[Records excerpted from a collection]
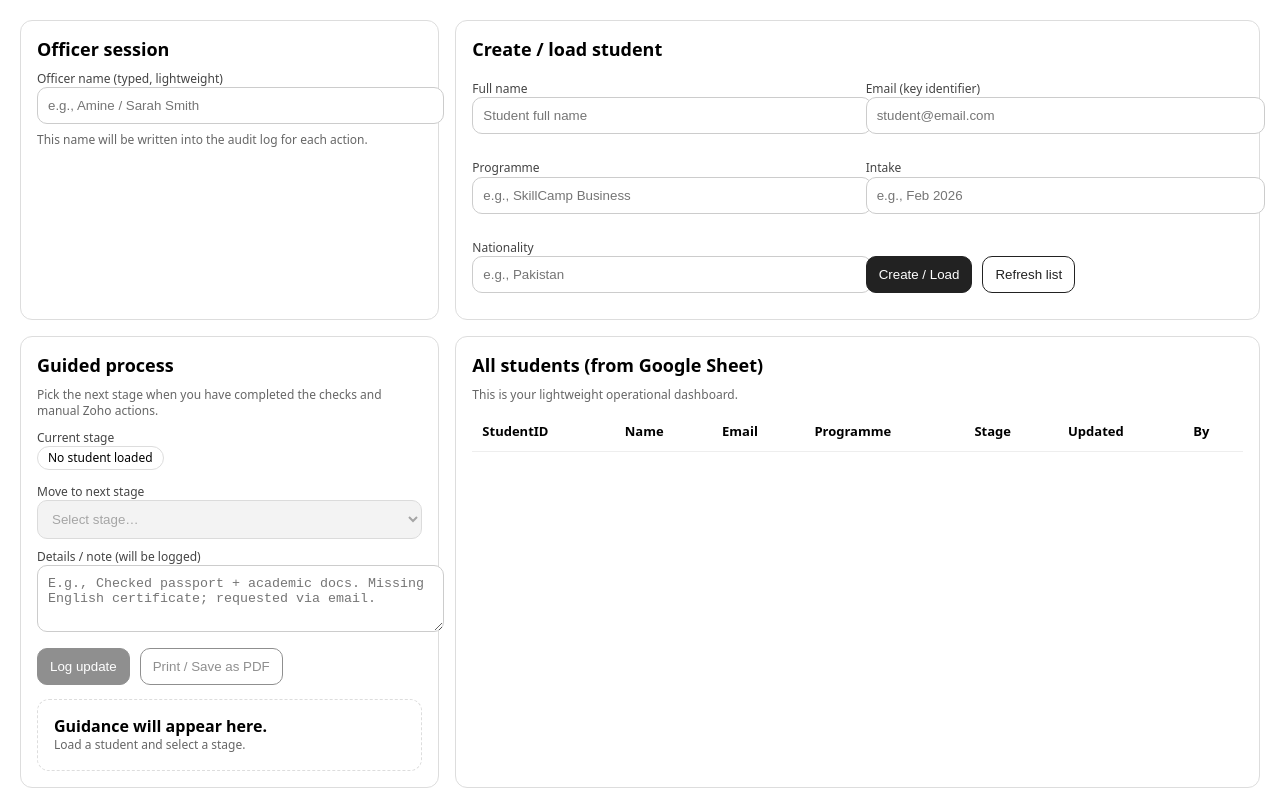
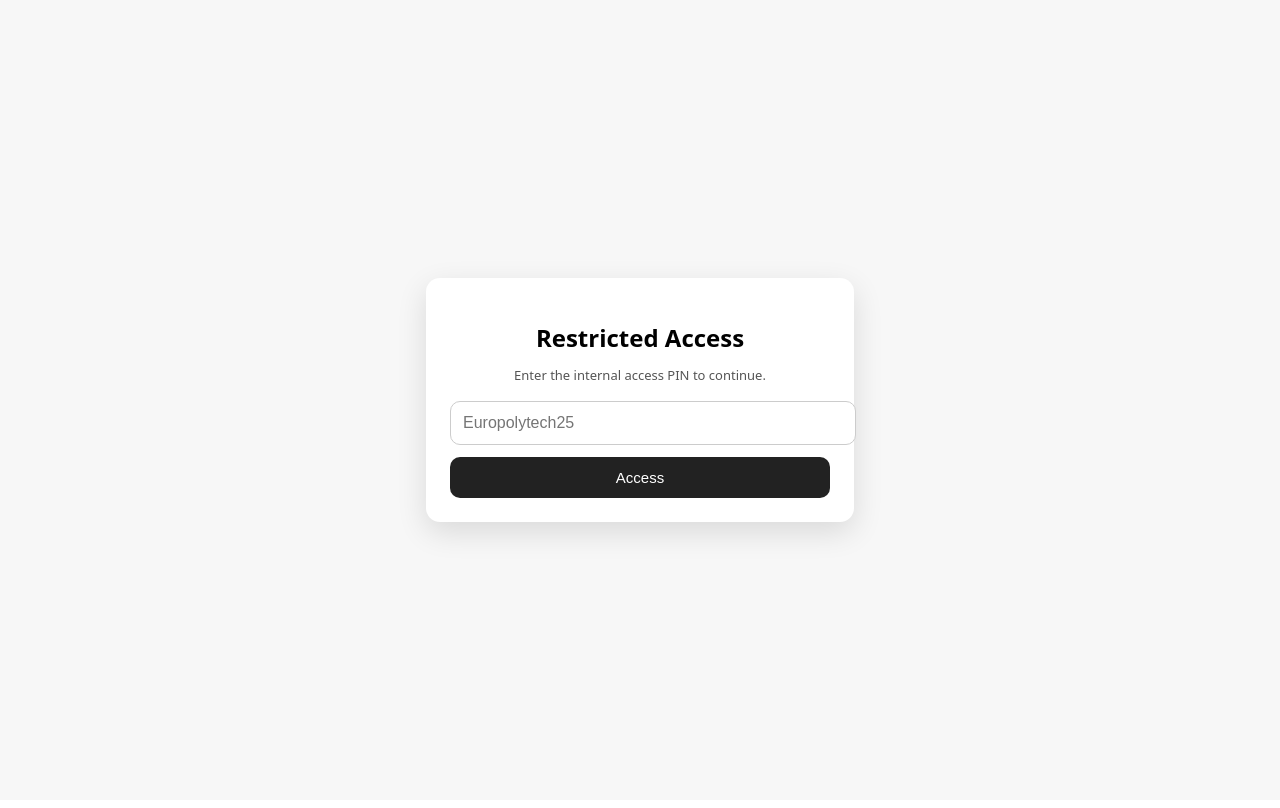
Before and after one commit to Europolytech/admission-wizard, a plain HTML site: page index.html in a window 1280 px wide. Drawn offline with Linux system fonts and the light colour scheme.

Commit message:
Update index.html

```diff
--- a/index.html
+++ b/index.html
@@ -30,6 +30,65 @@
   </style>
 </head>
 <body>
+<!-- PIN Gate -->
+<div id="pinGate" style="
+  position: fixed;
+  inset: 0;
+  background: #f7f7f7;
+  display: flex;
+  align-items: center;
+  justify-content: center;
+  z-index: 9999;
+">
+  <div style="
+    background: #ffffff;
+    padding: 24px;
+    border-radius: 14px;
+    width: 100%;
+    max-width: 380px;
+    box-shadow: 0 10px 30px rgba(0,0,0,0.12);
+    text-align: center;
+  ">
+    <h2 style="margin-bottom: 6px;">Restricted Access</h2>
+    <p style="font-size: 13px; color: #555; margin-bottom: 16px;">
+      Enter the internal access PIN to continue.
+    </p>
+
+    <input
+      id="pinInput"
+      type="password"
+      placeholder="Europolytech25"
+      style="
+        width: 100%;
+        padding: 12px;
+        font-size: 16px;
+        border-radius: 10px;
+        border: 1px solid #ccc;
+        margin-bottom: 12px;
+      "
+    />
+
+    <button
+      onclick="checkPin()"
+      style="
+        width: 100%;
+        padding: 12px;
+        border-radius: 10px;
+        border: none;
+        background: #222;
+        color: #fff;
+        font-size: 15px;
+        cursor: pointer;
+      "
+    >
+      Access
+    </button>
+
+    <div id="pinError" style="margin-top: 10px; color: #b91c1c; font-size: 13px; display: none;">
+      Incorrect PIN. Please try again.
+    </div>
+  </div>
+</div>
 
 <div class="row">
   <div class="card" style="flex:1; min-width: 320px;">
@@ -313,6 +372,27 @@
     await refreshList();
   })();
 </script>
+<script>
+  // ===== PIN CONFIG =====
+  const ACCESS_PIN = "EP-Admissions-2026"; // ← CHANGE THIS
 
+  function checkPin() {
+    const entered = document.getElementById("pinInput").value;
+    if (entered === ACCESS_PIN) {
+      document.getElementById("pinGate").style.display = "none";
+      sessionStorage.setItem("ep_pin_ok", "1");
+    } else {
+      document.getElementById("pinError").style.display = "block";
+    }
+  }
+
+  // Keep unlocked during session
+  window.addEventListener("load", () => {
+    if (sessionStorage.getItem("ep_pin_ok") === "1") {
+      document.getElementById("pinGate").style.display = "none";
+    }
+  });
+</script>
 </body>
+
 </html>
```
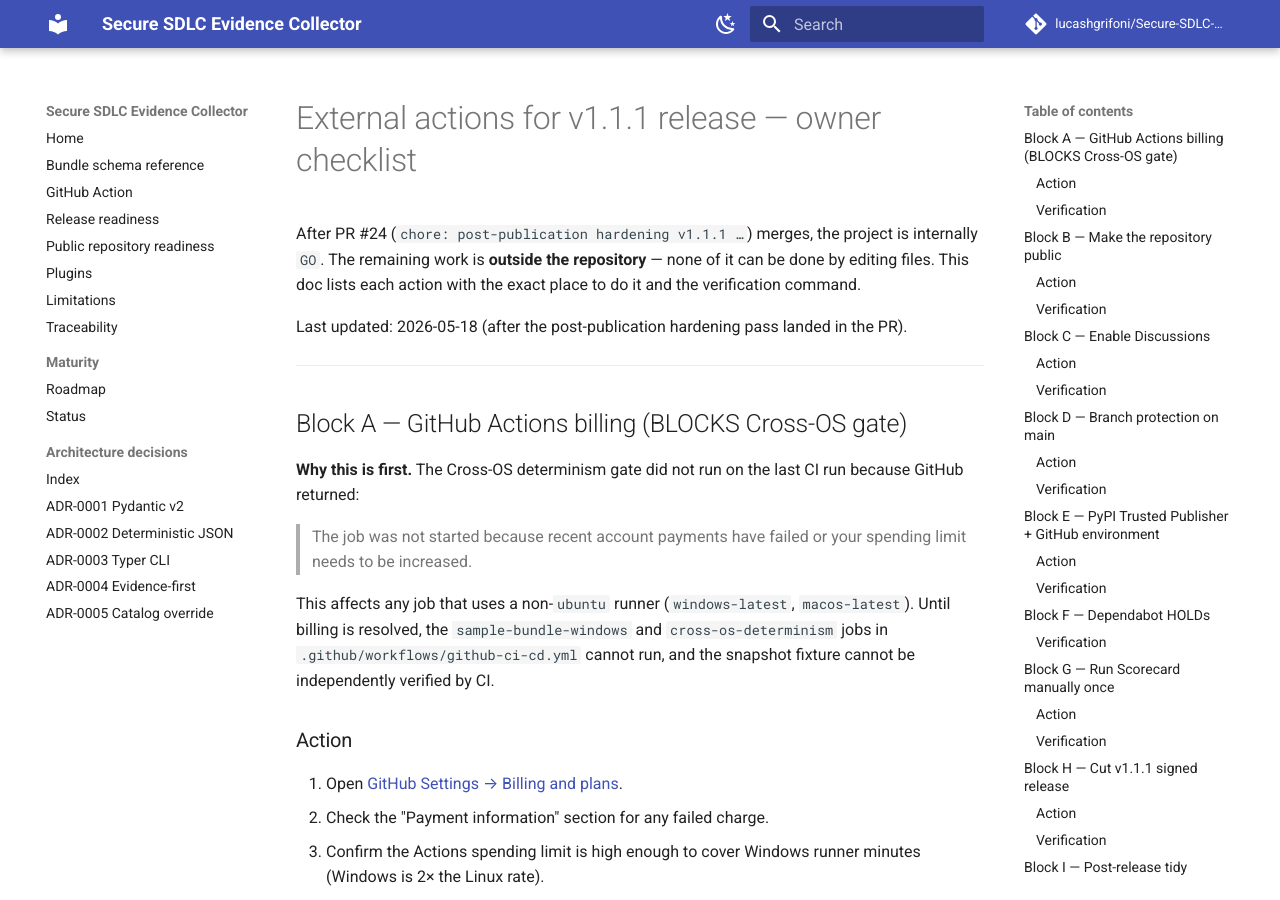
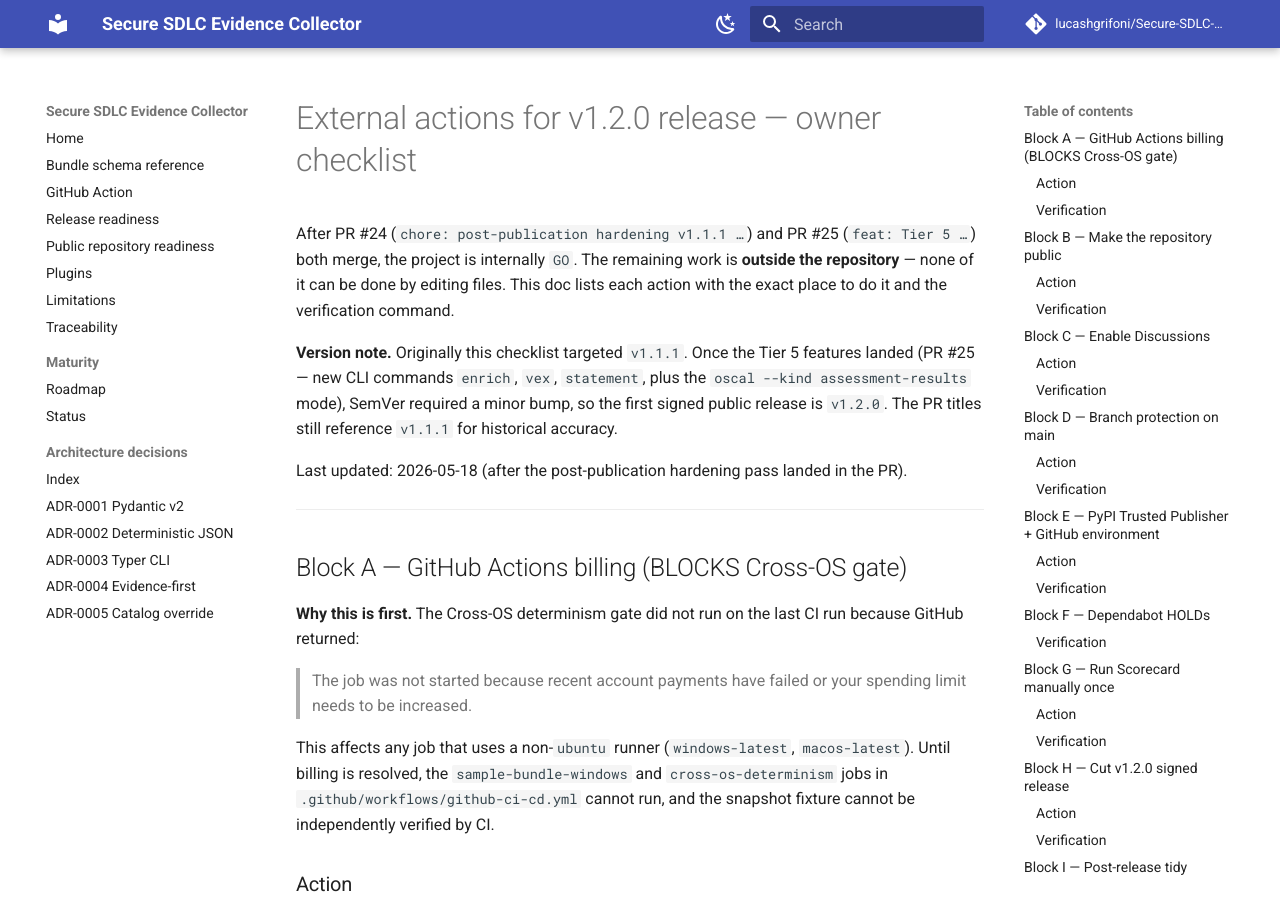
Before and after one commit to lucashgrifoni/Secure-SDLC-Evidence-Collector, an MkDocs documentation site: the page built from docs/program/EXTERNAL-ACTIONS-2026-05-18.md, in a window 1280 px wide and 900 px high. Built offline with MkDocs 1.6.1 and Material for MkDocs 9.7.7, drawn with Linux system fonts in a browser that asks for light colours; comment, search, counter and statistics services are not loaded; some of the changed text lies outside the part shown.

Commit message:
chore(release): prepare v1.2.0
First post-Tier-5 version bump. The previous v1.1.0 cut prepared in
code stayed internal (no signed asset ever published); the Tier 5
branch added four CLI commands and two optional fields on
NormalizedEvidence, which is minor-bump shape under SemVer. So the
first signed public release becomes v1.2.0 rather than v1.1.1.

What ships in this commit

* pyproject.toml — version 1.1.0 → 1.2.0.
* src/evidence_collector/__init__.py — __version__ 1.1.0 → 1.2.0.
* .github/.release-please-manifest.json — manifest 1.1.0 → 1.2.0 so
  the next release-please PR opens with the right base.
* CHANGELOG.md — content under [Unreleased] tagged as [1.2.0]; the
  Tier 5 entries from 2026-05-18 stay together, the cross-OS Fixed
  block from 2026-05-17 stays together. Adds a "TBD pending Blocks
  A–H" marker so the section is not interpreted as already released.
* README.md
  - "Release" badge bumped to "release-v1.2.0-planned" so the public
    badge reflects the planned tag without claiming the release has
    been published.
  - "Release integrity" Snapshot row names v1.2.0 as the first signed
    public release and explains the v1.1.0 / v1.1.1 / v1.2.0 history.
  - "Shipped in" prose points at v1.2.0.
* docs/program/RELEASE-NOTES-v1.1.1-draft.md →
  docs/program/RELEASE-NOTES-v1.2.0-draft.md (git rename; content
  rewritten to cover the four Tier 5 features alongside the cross-OS
  hardening, with a "Why minor, not patch" header explaining the
  version choice).
* docs/program/EXTERNAL-ACTIONS-2026-05-18.md — every v1.1.1
  reference replaced by v1.2.0; added a version note explaining the
  PR titles still say v1.1.1 for historical accuracy but the tag
  will be v1.2.0.

What did NOT change

* No source-code change; only version strings and docs.
* No bundle schema change.
* No fixture change (snapshot SHA unchanged).
* No CLI behaviour change.

Smoke

    $ sdlc-evidence --version
    1.2.0

Local validation rerun

* pytest -q --cov-fail-under=80 → 261 passed, 83.39%
* pre-commit run --all-files → 16/16 hooks green
* mypy --strict → 66 source files clean

Co-Authored-By: Claude Opus 4.7 <noreply@anthropic.com>

````diff
--- a/docs/program/EXTERNAL-ACTIONS-2026-05-18.md
+++ b/docs/program/EXTERNAL-ACTIONS-2026-05-18.md
@@ -1,9 +1,16 @@
-# External actions for v1.1.1 release — owner checklist
+# External actions for v1.2.0 release — owner checklist
 
-After PR #24 (`chore: post-publication hardening v1.1.1 …`) merges, the
-project is internally `GO`. The remaining work is **outside the
-repository** — none of it can be done by editing files. This doc lists
-each action with the exact place to do it and the verification command.
+After PR #24 (`chore: post-publication hardening v1.1.1 …`) and PR #25
+(`feat: Tier 5 …`) both merge, the project is internally `GO`. The
+remaining work is **outside the repository** — none of it can be done
+by editing files. This doc lists each action with the exact place to
+do it and the verification command.
+
+**Version note.** Originally this checklist targeted `v1.1.1`. Once
+the Tier 5 features landed (PR #25 — new CLI commands `enrich`, `vex`,
+`statement`, plus the `oscal --kind assessment-results` mode), SemVer
+required a minor bump, so the first signed public release is `v1.2.0`.
+The PR titles still reference `v1.1.1` for historical accuracy.
 
 Last updated: 2026-05-18 (after the post-publication hardening pass
 landed in the PR).
@@ -137,7 +144,7 @@ gh api repos/lucashgrifoni/Secure-SDLC-Evidence-Collector/branches/main/protecti
 ## Block E — PyPI Trusted Publisher + GitHub environment
 
 Required for the `publish-pypi` job in `.github/workflows/release.yml`
-to mint the first signed wheel + sdist for `v1.1.1`.
+to mint the first signed wheel + sdist for `v1.2.0`.
 
 ### Action
 
@@ -187,7 +194,7 @@ Suggested order (lowest risk first):
 | #11 | `mutmut` | Weekly mutation workflow only |
 | #15 | `actions/upload-pages-artifact` | Pages deploy only |
 | #17 | `github/codeql-action` | Verify after Block B (CodeQL is now uploading) |
-| #13 | `attest-build-provenance` | Release pipeline — test on a dry-run before v1.1.1 |
+| #13 | `attest-build-provenance` | Release pipeline — test on a dry-run before v1.2.0 |
 | #12 | `release-please-action` | Release pipeline — same |
 
 ### Verification
@@ -203,7 +210,7 @@ gh pr list --repo lucashgrifoni/Secure-SDLC-Evidence-Collector --state open --la
 
 The Scorecard workflow is already shipped (`.github/workflows/scorecard.yml`)
 and runs weekly + on push to `main`. Trigger it manually once after
-Blocks A–D so the public badge becomes meaningful before the v1.1.1
+Blocks A–D so the public badge becomes meaningful before the v1.2.0
 release announcement.
 
 ### Action
@@ -225,7 +232,7 @@ curl -s https://api.securityscorecards.dev/projects/github.com/lucashgrifoni/Sec
 
 ---
 
-## Block H — Cut v1.1.1 signed release
+## Block H — Cut v1.2.0 signed release
 
 Final step. Only do this after Blocks A–G are green.
 
@@ -254,20 +261,20 @@ the merge of PR #24, opened automatically by the
 
 ```bash
 git checkout main && git pull
-git tag -s v1.1.1 -m "Release v1.1.1 — cross-OS determinism + dogfood refresh"
-git push origin v1.1.1
+git tag -s v1.2.0 -m "Release v1.2.0 — cross-OS determinism + dogfood refresh"
+git push origin v1.2.0
 ```
 
 ### Verification
 
 ```bash
 # GitHub Release
-gh release view v1.1.1 --repo lucashgrifoni/Secure-SDLC-Evidence-Collector
+gh release view v1.2.0 --repo lucashgrifoni/Secure-SDLC-Evidence-Collector
 # expected: release exists with .whl, .tar.gz, SBOM, SHA256SUMS, signatures
 
 # PyPI
-curl -s https://pypi.org/pypi/secure-sdlc-evidence-collector/1.1.1/json | jq -r '.info.version'
-# expected: 1.1.1
+curl -s https://pypi.org/pypi/secure-sdlc-evidence-collector/1.2.0/json | jq -r '.info.version'
+# expected: 1.2.0
 
 # Cosign signature (sample, after install)
 cosign verify-blob \
@@ -277,7 +284,7 @@ cosign verify-blob \
   <artifact-url>
 
 # Container
-cosign verify ghcr.io/lucashgrifoni/secure-sdlc-evidence-collector:v1.1.1 \
+cosign verify ghcr.io/lucashgrifoni/secure-sdlc-evidence-collector:v1.2.0 \
   --certificate-identity-regexp 'https://github.com/lucashgrifoni/Secure-SDLC-Evidence-Collector/.*' \
   --certificate-oidc-issuer https://token.actions.githubusercontent.com
 ```
@@ -286,9 +293,9 @@ cosign verify ghcr.io/lucashgrifoni/secure-sdlc-evidence-collector:v1.1.1 \
 
 ## Block I — Post-release tidy
 
-After v1.1.1 is published and the badges turn green:
+After v1.2.0 is published and the badges turn green:
 
-1. Update `README.md` so the badge URLs point at `v1.1.1` if any are
+1. Update `README.md` so the badge URLs point at `v1.2.0` if any are
    pinned to `v1.1.0`.
 2. Optionally flip `step-security/harden-runner` from `audit` to
    `block` after a week of telemetry — track in a separate PR.
@@ -314,7 +321,7 @@ B (public) ──┴─→ All upload-sarif jobs go green ──→ Merge PR #24
                                               G (Scorecard run)
                                                        │
                                                        ↓
-                                              H (cut v1.1.1 release)
+                                              H (cut v1.2.0 release)
                                                        │
                                                        ↓
                                               I (post-release tidy)
--- a/pyproject.toml
+++ b/pyproject.toml
@@ -4,7 +4,7 @@ build-backend = "setuptools.build_meta"
 
 [project]
 name = "secure-sdlc-evidence-collector"
-version = "1.1.0"
+version = "1.2.0"
 description = "CLI-first tool to collect, normalize, evaluate and bundle Secure SDLC evidence per release."
 readme = "README.md"
 requires-python = ">=3.12"
--- a/src/evidence_collector/__init__.py
+++ b/src/evidence_collector/__init__.py
@@ -9,4 +9,4 @@ from __future__ import annotations
 
 __all__ = ["__version__"]
 
-__version__ = "1.1.0"
+__version__ = "1.2.0"
````
Also changed, not shown: CHANGELOG.md (+2 -0 lines), README.md (+3 -3 lines), docs/program/RELEASE-NOTES-v1.1.1-draft.md (deleted, +0 -153 lines), docs/program/RELEASE-NOTES-v1.2.0-draft.md (added, +220 -0 lines), 1 other file.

* **Exercise instructions**
Your response must be one number, namely how many lines of the data contain the string "style".

* **Task response**
12